* **Task brief**
Repeat the data word for word and skip the pictures.

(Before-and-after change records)
⁂

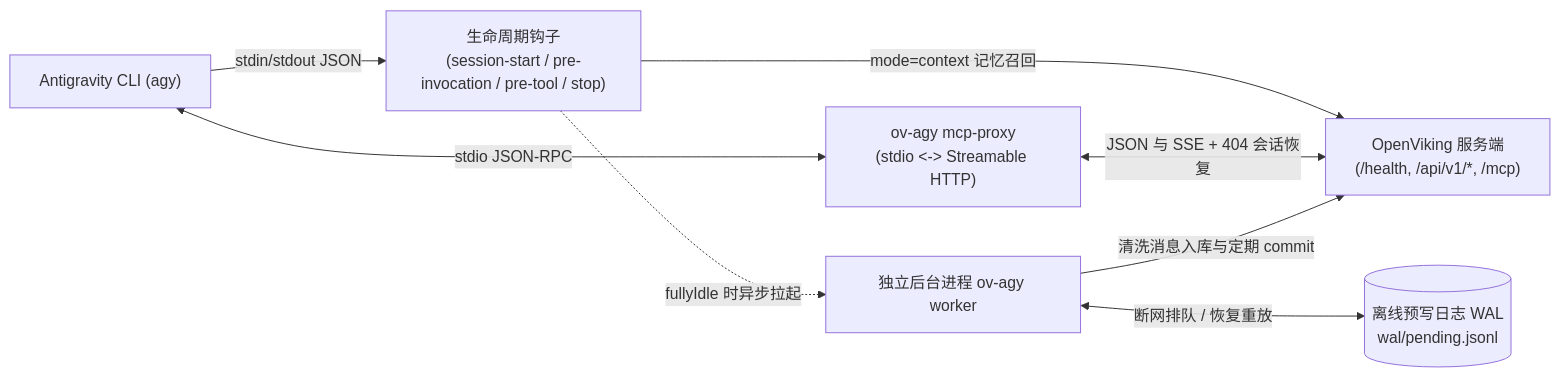
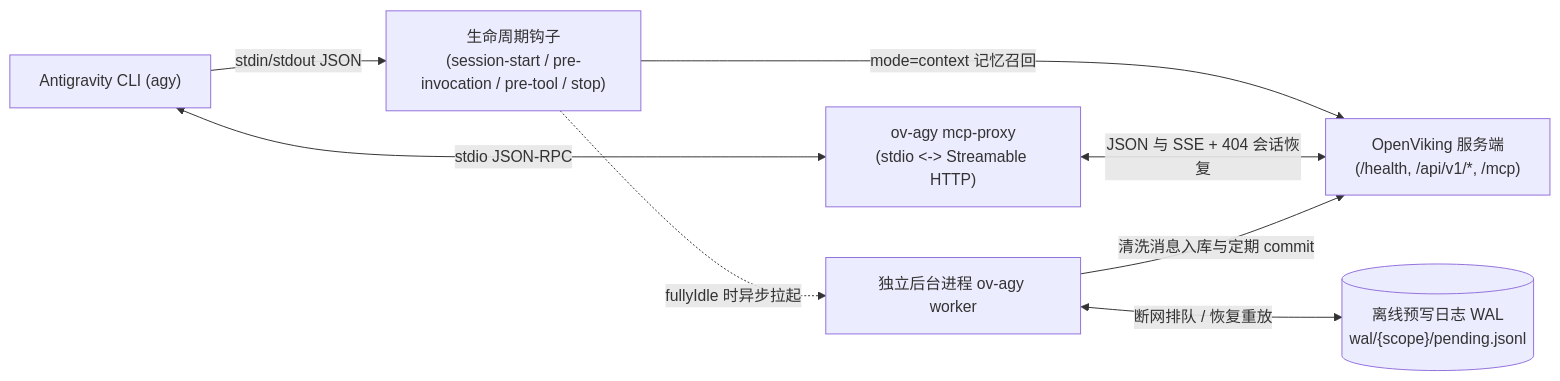
The diagram in README.zh-CN.md (JamCh01/agy-openviking), drawn with Mermaid before and after one commit. The commit also changed other lines of this file and 21 other files, not shown here.

````diff
--- a/README.zh-CN.md
+++ b/README.zh-CN.md
@@ -54,17 +56,17 @@
 ```mermaid
 flowchart LR
     AGY["Antigravity CLI (agy)"]
     HOOKS["生命周期钩子\n(session-start / pre-invocation / pre-tool / stop)"]
     MCP["ov-agy mcp-proxy\n(stdio <-> Streamable HTTP)"]
     WORKER["独立后台进程 ov-agy worker"]
-    WAL[("离线预写日志 WAL\nwal/pending.jsonl")]
+    WAL[("离线预写日志 WAL\nwal/{scope}/pending.jsonl")]
     OV["OpenViking 服务端\n(/health, /api/v1/*, /mcp)"]
 
     AGY -->|"stdin/stdout JSON"| HOOKS
     AGY <-->|"stdio JSON-RPC"| MCP
     HOOKS -->|"mode=context 记忆召回"| OV
     HOOKS -.->|"fullyIdle 时异步拉起"| WORKER
     MCP <-->|"JSON 与 SSE + 404 会话恢复"| OV
     WORKER -->|"清洗消息入库与定期 commit"| OV
     WORKER <-->|"断网排队 / 恢复重放"| WAL
 ```
````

⁂

* **Expected answer**
The diagram in README.zh-CN.md (JamCh01/agy-openviking), drawn with Mermaid before and after one commit. The commit also changed other lines of this file and 21 other files, not shown here.

````diff
--- a/README.zh-CN.md
+++ b/README.zh-CN.md
@@ -54,17 +56,17 @@
 ```mermaid
 flowchart LR
     AGY["Antigravity CLI (agy)"]
     HOOKS["生命周期钩子\n(session-start / pre-invocation / pre-tool / stop)"]
     MCP["ov-agy mcp-proxy\n(stdio <-> Streamable HTTP)"]
     WORKER["独立后台进程 ov-agy worker"]
-    WAL[("离线预写日志 WAL\nwal/pending.jsonl")]
+    WAL[("离线预写日志 WAL\nwal/{scope}/pending.jsonl")]
     OV["OpenViking 服务端\n(/health, /api/v1/*, /mcp)"]
 
     AGY -->|"stdin/stdout JSON"| HOOKS
     AGY <-->|"stdio JSON-RPC"| MCP
     HOOKS -->|"mode=context 记忆召回"| OV
     HOOKS -.->|"fullyIdle 时异步拉起"| WORKER
     MCP <-->|"JSON 与 SSE + 404 会话恢复"| OV
     WORKER -->|"清洗消息入库与定期 commit"| OV
     WORKER <-->|"断网排队 / 恢复重放"| WAL
 ```
````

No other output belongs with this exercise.